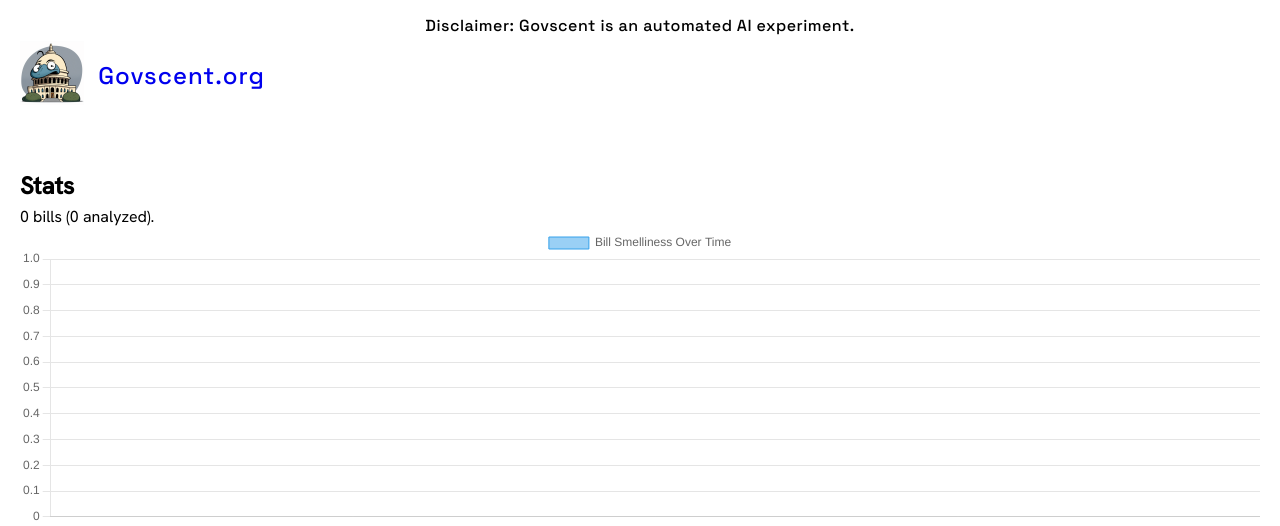
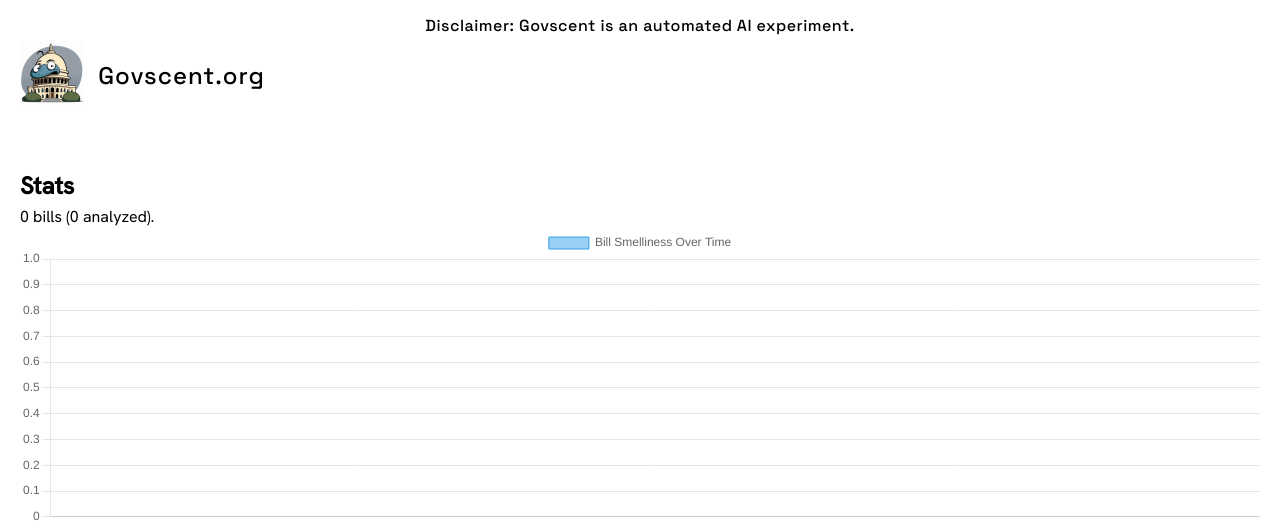
Before and after one commit to winrid/govscent, a Django app: page / in a window 1280 px wide. Shown: the top 526 px of the page. Run offline with Django 4.2, Linux system fonts and the light colour scheme; data that the repository does not hold is empty.

Commit message:
fixing link color

```diff
--- a/govscentdotorg/static/style.css
+++ b/govscentdotorg/static/style.css
@@ -31,6 +31,7 @@ body {
   font-size: 24px;
   letter-spacing: 1px;
   text-decoration: none;
+  color: #000;
   font-family: 'Space Grotesk', sans-serif;
 }
 .content {
--- a/govscentdotorg/static/style.less
+++ b/govscentdotorg/static/style.less
@@ -37,6 +37,7 @@ html, body {
       font-size: 24px;
       letter-spacing: 1px;
       text-decoration: none;
+      color: #000;
       .font-space();
     }
   }
```
Also changed, not shown: 1 other file.
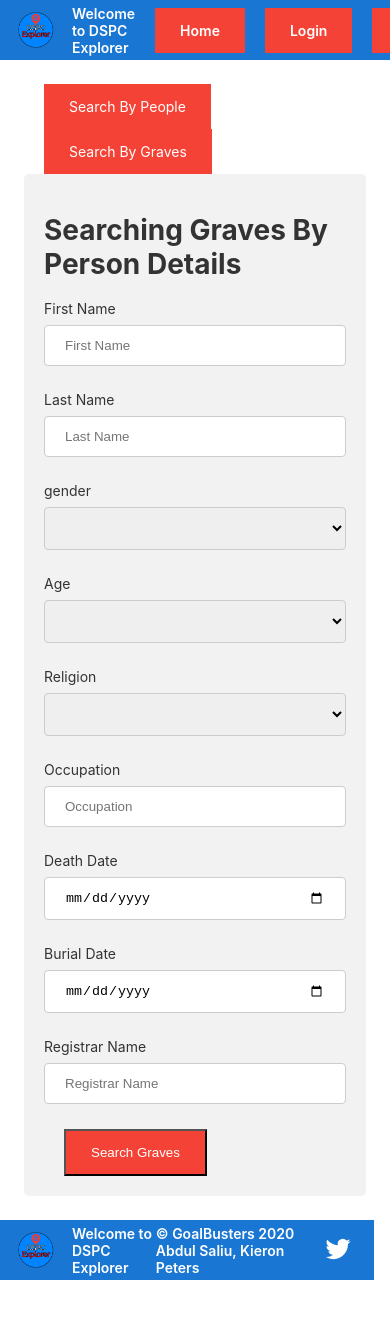
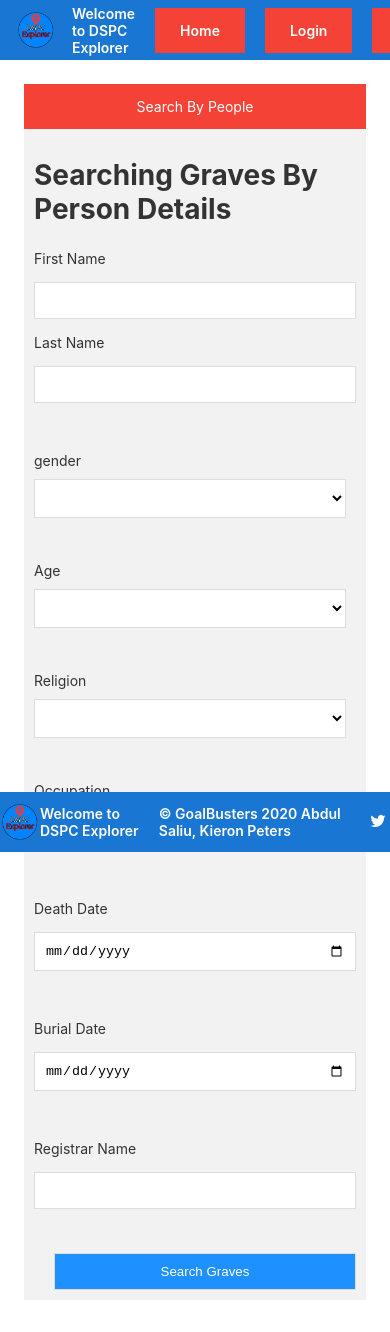
Before and after one commit to abdulfs2018/DSPC-Admin, an Angular app in the folder KAIS.Interactive.DSPC_EXPLORER.UI/dspc-explorer-ui/: page /home in a window 390 px wide. Shown: the top 1332 px of the page. Before the commit the page ends 1280 px from the top, so only its background shows below. Built offline with nearby package versions, Linux system fonts and the light colour scheme.

Commit message:
added changes to layout on home page

```diff
--- a/KAIS.Interactive.DSPC_EXPLORER.UI/dspc-explorer-ui/src/app/app.component.html
+++ b/KAIS.Interactive.DSPC_EXPLORER.UI/dspc-explorer-ui/src/app/app.component.html
@@ -20,7 +20,7 @@
 </div>
 
 <!-- Footer -->
-<footer class="toolbar" role="banner" style="position:relative;bottom:0px;width:100%">
+<footer role="banner">
   <img
     width="40"
     alt="DSPC Logo"
--- a/KAIS.Interactive.DSPC_EXPLORER.UI/dspc-explorer-ui/src/app/app.component.scss
+++ b/KAIS.Interactive.DSPC_EXPLORER.UI/dspc-explorer-ui/src/app/app.component.scss
@@ -11,7 +11,7 @@
     flex: 1;
   }
 
-  .toolbar {
+  .toolbar, footer {
     height: 60px;
     margin: -8px;
     display: flex;
@@ -85,3 +85,10 @@
     padding: 0 1rem 1rem;
     margin: 0;
   }
+
+  footer
+  {
+    position: absolute;
+    bottom: 0;
+    width: 100%;
+  }
--- a/KAIS.Interactive.DSPC_EXPLORER.UI/dspc-explorer-ui/src/app/core/screens/home/home.component.html
+++ b/KAIS.Interactive.DSPC_EXPLORER.UI/dspc-explorer-ui/src/app/core/screens/home/home.component.html
@@ -1,14 +1,13 @@
-<a (click)="toggleDivs('person-search','grave-search')" href="#" routerLink="home" class="nav-link" routerLinkActive="active">Search By People</a>
-<a (click)="toggleDivs('person-search','grave-search')" href="#" routerLink="login" class="nav-link" routerLinkActive="active">Search By Graves</a>
+<a (click)="toggleDivs('person-search','grave-search', 'person-button', 'grave-button')" href="#" id="person-button" style="display:block;" routerLink="home" class="nav-link" routerLinkActive="active">Search By People</a>
+<a (click)="toggleDivs('person-search','grave-search', 'person-button', 'grave-button')" href="#" id="grave-button" style="display:none;" routerLink="login" class="nav-link" routerLinkActive="active">Search By Graves</a>
 
 <div id="person-search" style="display:block;">
     <h1>Searching Graves By Person Details</h1>
-<form method="POST" target="./home">
+<form class="form-inline" method="POST" target="./home">
     <label for="firstName">First Name</label>
-    <input type="text" placeholder="First Name">
-    <br /><br />
+    <input type="text">
     <label for="firstName">Last Name</label>
-    <input type="text" placeholder="Last Name">
+    <input type="text">
     <br /><br />
     <label for="gender">gender</label>
     <select>
@@ -31,26 +30,26 @@
     </select>
     <br /><br />
     <label for="occupation">Occupation</label>
-    <input type="text" placeholder="Occupation">
+    <input type="text">
     <br /><br />
     <label for="death date">Death Date</label>
-    <input type="date" placeholder="Death Date">
+    <input type="date">
     <br /><br />
     <label for="burial date">Burial Date</label>
-    <input type="date" placeholder="Burial Date">
+    <input type="date">
     <br /><br />
     <label for="registrar name">Registrar Name</label>
-    <input type="text" placeholder="Registrar Name">
+    <input type="text">
     <br /><br />
-    <button type="submit" class="submit-button">Search Graves</button>
+    <button type="submit" id="person-submit" class="submit-button">Search Graves</button>
 </form>
 </div>
 
 <div id="grave-search" style="display:none">
     <h1>Searching Graves By Grave Details</h1>
-<form method="POST" target="./home">
+<form class="form-inline" method="POST" target="./home">
     <label for="grave reference code">Grave Reference Code</label>
-    <input type="text" placeholder="Grave Reference Code">
+    <input type="text">
     <br /><br />
     <label for="grave size">Grave Size</label>
     <select>
@@ -61,12 +60,13 @@
         <option value="Q">Quadruple</option>
         <option value="L">Large</option>
     </select>
+    <br /><br /><br />
     <label for="grave owner name">Grave Owner Name</label>
-    <input type="text" placeholder="Grave Owner Name">
+    <input type="text">
     <br /><br />
     <label for="grave owner address">Grave Owner Address</label>
-    <input type="text" placeholder="Grave Owner Address">
+    <input type="text">
     <br /><br />
-    <button type="submit" class="submit-button">Search Graves</button>
+    <button type="submit" id="grave-submit" class="submit-button">Search Graves</button>
 </form>
 </div>
--- a/KAIS.Interactive.DSPC_EXPLORER.UI/dspc-explorer-ui/src/app/core/screens/home/home.component.scss
+++ b/KAIS.Interactive.DSPC_EXPLORER.UI/dspc-explorer-ui/src/app/core/screens/home/home.component.scss
@@ -1,30 +1,81 @@
-input[type=text],input[type=date], select {
-    width: 100%;
-    padding: 12px 20px;
-    margin: 8px 0;
-    display: inline-block;
-    border: 1px solid #ccc;
-    border-radius: 4px;
-    box-sizing: border-box;
+  div {
+    background-color: #f2f2f2;
+    padding: 10px;
   }
 
-  input[type=submit] {
-    width: 100%;
-    background-color: #4CAF50;
-    color: white;
-    padding: 14px 20px;
-    margin: 8px 0;
-    border: none;
-    border-radius: 4px;
-    cursor: pointer;
+  .form-inline
+  {
+    display: flex;
+    flex-flow: row wrap;
+    align-items: center;
+
+    label
+    {
+      margin: 5px 10px 5px 0;
+    }
+
+    input, select
+    {
+      vertical-align: middle;
+      margin: 5px 10px 5px 0;
+      padding: 10px;
+      background-color: #fff;
+      border: 1px solid #ddd;
+      -ms-box-sizing:content-box;
+      -moz-box-sizing:content-box;
+      -webkit-box-sizing:content-box;
+      box-sizing:content-box;
+    }
+
+    button
+    {
+
+      &:hover
+      {
+        background-color: royalblue;
+      }
+      padding: 10px 20px;
+      background-color: dodgerblue;
+      border: 1px solid #ddd;
+      color: white;
+      cursor: pointer;
+    }
+
   }
 
-  input[type=submit]:hover {
-    background-color: #45a049;
+  #grave-submit {
+    position: absolute;
+    right: 10px;
+    bottom: 10px;
   }
 
-  div {
-    border-radius: 5px;
-    background-color: #f2f2f2;
-    padding: 20px;
+  #person-search, #grave-search {
+    position:relative;
   }
+
+  #grave-button, #person-button {
+    margin-left: 0px;
+  }
+
+ @media (min-width: 800px)
+ {
+  input, label, select
+  {
+      max-width: 14%;
+      min-width: 14%;
+  }
+ }
+
+  @media (max-width: 800px)
+  {
+    .form-inline input
+    {
+      margin: 10px 0;
+    }
+
+    .form-inline
+    {
+      flex-direction: column;
+      align-items: stretch;
+    }
+  }
--- a/KAIS.Interactive.DSPC_EXPLORER.UI/dspc-explorer-ui/src/app/core/screens/home/home.component.ts
+++ b/KAIS.Interactive.DSPC_EXPLORER.UI/dspc-explorer-ui/src/app/core/screens/home/home.component.ts
@@ -19,18 +19,24 @@ export class HomeComponent implements OnInit {
     return new Array(i);
   }
 
-  toggleDivs(selectorA, selectorB) {
+  toggleDivs(selectorA, selectorB, selectorC, selectorD) {
     let containerA: HTMLElement = document.getElementById(selectorA);
     let containerB: HTMLElement = document.getElementById(selectorB);
+    let buttonA: HTMLElement = document.getElementById(selectorC);
+    let buttonB: HTMLElement = document.getElementById(selectorD);
 
     console.log(containerA.getAttribute(this.style));
 
     if (containerA.getAttribute(this.style) === "display:block;") {
       containerA.setAttribute(this.style, "display:none;");
       containerB.setAttribute(this.style, "display:block;");
+      buttonA.setAttribute(this.style, "display:none;");
+      buttonB.setAttribute(this.style, "display:block;");
     } else {
       containerA.setAttribute(this.style, "display:block;");
       containerB.setAttribute(this.style, "display:none;");
+      buttonA.setAttribute(this.style, "display:block;");
+      buttonB.setAttribute(this.style, "display:none;");
     }
   }
 
```
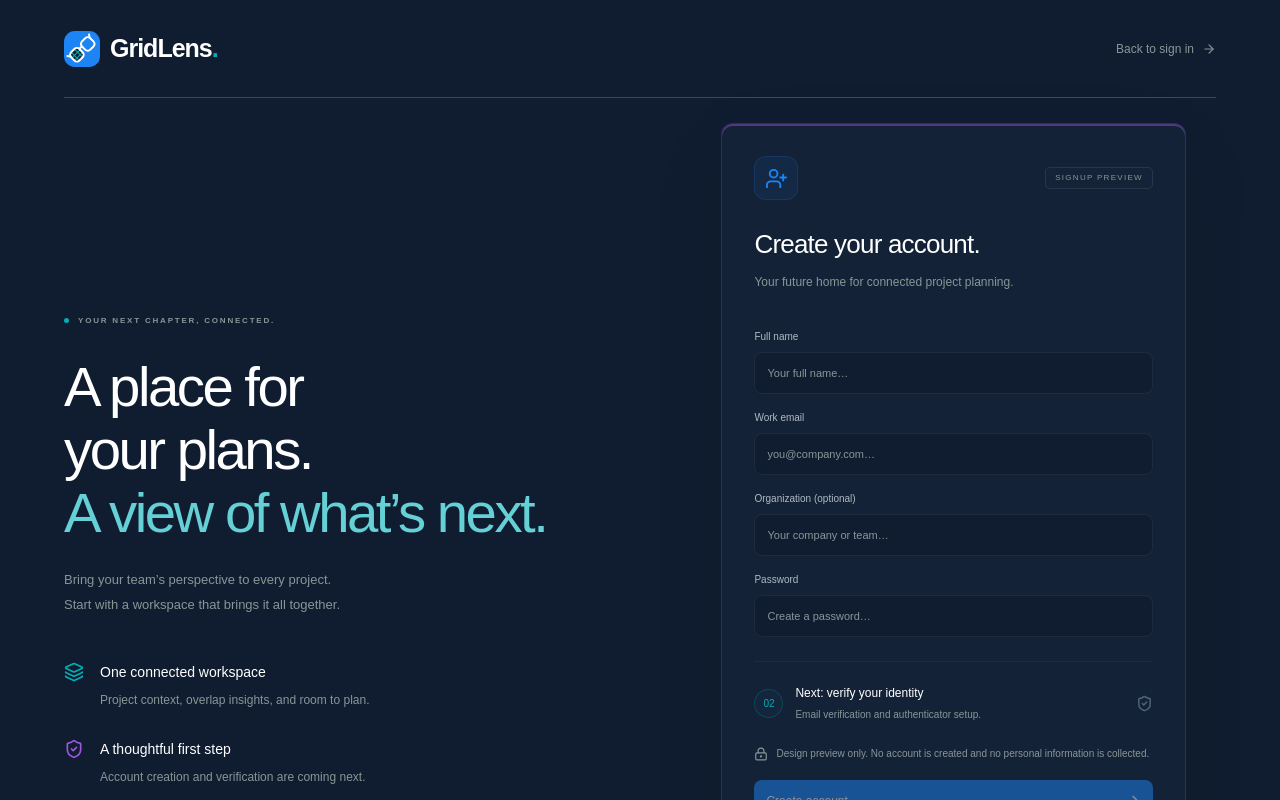
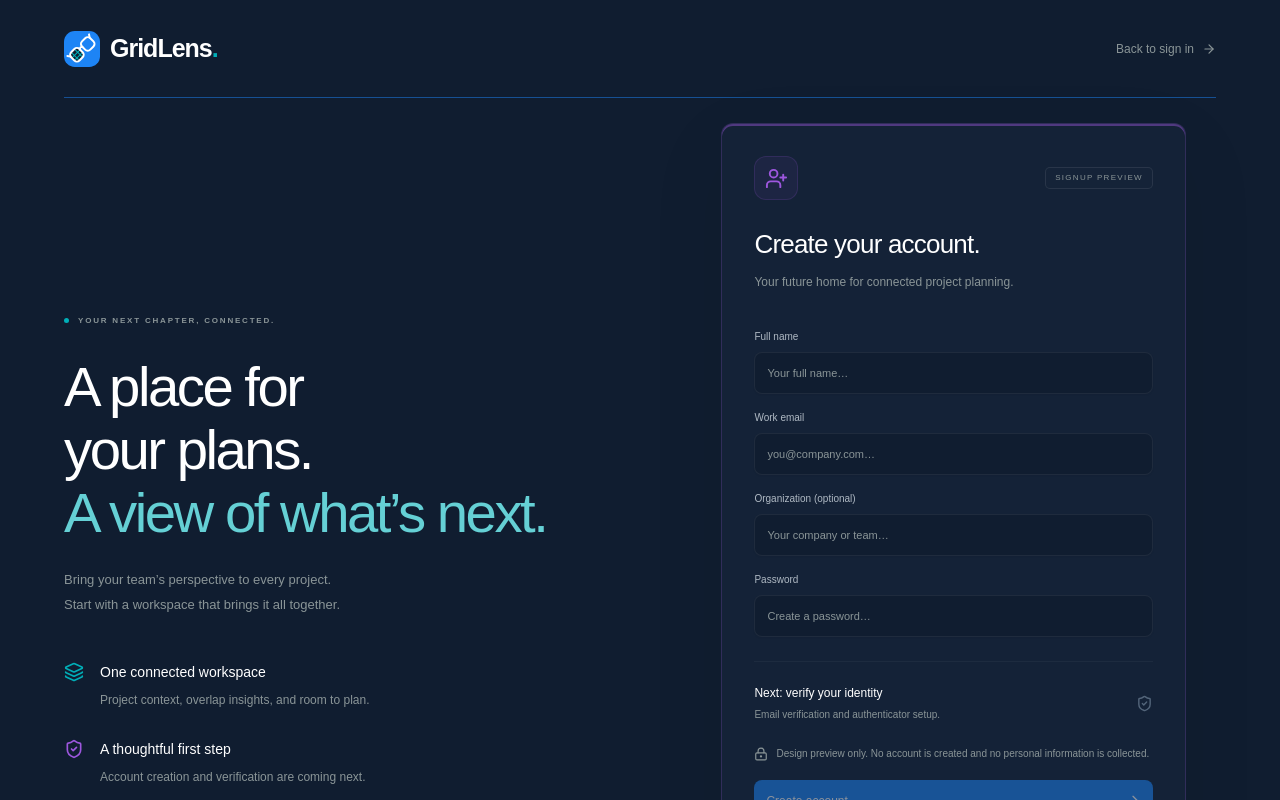
Before and after one commit to pr1ncesspink/ShellHacks_2026, a Next.js app: page /signup in a window 1280 px wide. Shown: the top 800 px of the page. Built offline with nearby package versions, Linux system fonts and the light colour scheme.

Commit message:
Add subtle card hover effects and refine signup styling

```diff
--- a/src/app/globals.css
+++ b/src/app/globals.css
@@ -112,6 +112,26 @@ svg {
 .brand-period {
   color: #00afb8;
 }
+.brand > img {
+  transition: filter 180ms ease;
+}
+.brand > span {
+  transition: text-shadow 180ms ease;
+}
+.brand:focus-visible > img {
+  filter: drop-shadow(0 0 6px #1d84f580);
+}
+.brand:focus-visible > span {
+  text-shadow: 0 0 10px #1d84f570;
+}
+@media (hover: hover) and (pointer: fine) {
+  .brand:hover > img {
+    filter: drop-shadow(0 0 6px #1d84f580);
+  }
+  .brand:hover > span {
+    text-shadow: 0 0 10px #1d84f570;
+  }
+}
 .site-header {
   border-bottom: 1px solid #ffffff0d;
   background: #101d30;
@@ -1781,7 +1801,42 @@ svg {
 .profile-link[aria-current] { box-shadow: 0 0 0 2px var(--grid-teal), 0 0 15px #00afb81c; }
 .account-switch a { text-decoration: underline; text-decoration-color: #e6559870; text-underline-offset: 5px; }
 
+/* Translucent accent fills preserve each card's text colors on hover. */
+.panel,
+.budget-intro,
+.data-banner {
+  --hover-accent: var(--grid-blue);
+  transition: background-color 180ms ease, border-color 180ms ease, color 180ms ease, transform 180ms ease;
+}
+.metric-card:nth-child(2),
+.map-card,
+.budget-response,
+.profile-summary {
+  --hover-accent: var(--grid-teal);
+}
+.distribution-card,
+.upload-card,
+.login-card,
+.budget-intro,
+.profile-info:nth-child(2) {
+  --hover-accent: var(--grid-violet);
+}
+@media (hover: hover) and (pointer: fine) {
+  :is(.panel, .budget-intro, .data-banner):hover {
+    background-color: color-mix(in srgb, var(--hover-accent) 25%, transparent);
+    border-color: var(--hover-accent);
+    transform: scale(1.015);
+  }
+  .map-card:hover :is(.panel-heading, .map-placeholder),
+  .profile-summary:hover .profile-cover {
+    background-color: transparent;
+  }
+}
+
 @media (prefers-reduced-motion: reduce) {
+  :is(.panel, .budget-intro, .data-banner):hover {
+    transform: none;
+  }
   *,
   *::before,
   *::after {
--- a/src/app/signup/page.tsx
+++ b/src/app/signup/page.tsx
@@ -61,7 +61,7 @@ export default function SignupPage() {
         </section>
         <Card className="login-card panel">
           <div className="login-card-top">
-            <span className="icon-tile blue">
+            <span className="icon-tile violet">
               <UserPlus size={23} aria-hidden="true" />
             </span>
             <Badge variant="outline" className="muted-badge">
@@ -107,7 +107,6 @@ export default function SignupPage() {
             />
           </div>
           <div className="auth-step second-step">
-            <span className="step-number">02</span>
             <div>
               <h3>Next: verify your identity</h3>
               <p>Email verification and authenticator setup.</p>
```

**Task item**
Wherever the word "none" turns up in a line of the entries above, copy that line.

**Response box**
   text-decoration: none;
       text-decoration: none;
+<a (click)="toggleDivs('person-search','grave-search', 'person-button', 'grave-button')" href="#" id="grave-button" style="display:none;" routerLink="login" class="nav-link" routerLinkActive="active">Search By Graves</a>
 <div id="grave-search" style="display:none">
-    border: none;
       containerA.setAttribute(this.style, "display:none;");
+      buttonA.setAttribute(this.style, "display:none;");
       containerB.setAttribute(this.style, "display:none;");
+      buttonB.setAttribute(this.style, "display:none;");
+    transform: none;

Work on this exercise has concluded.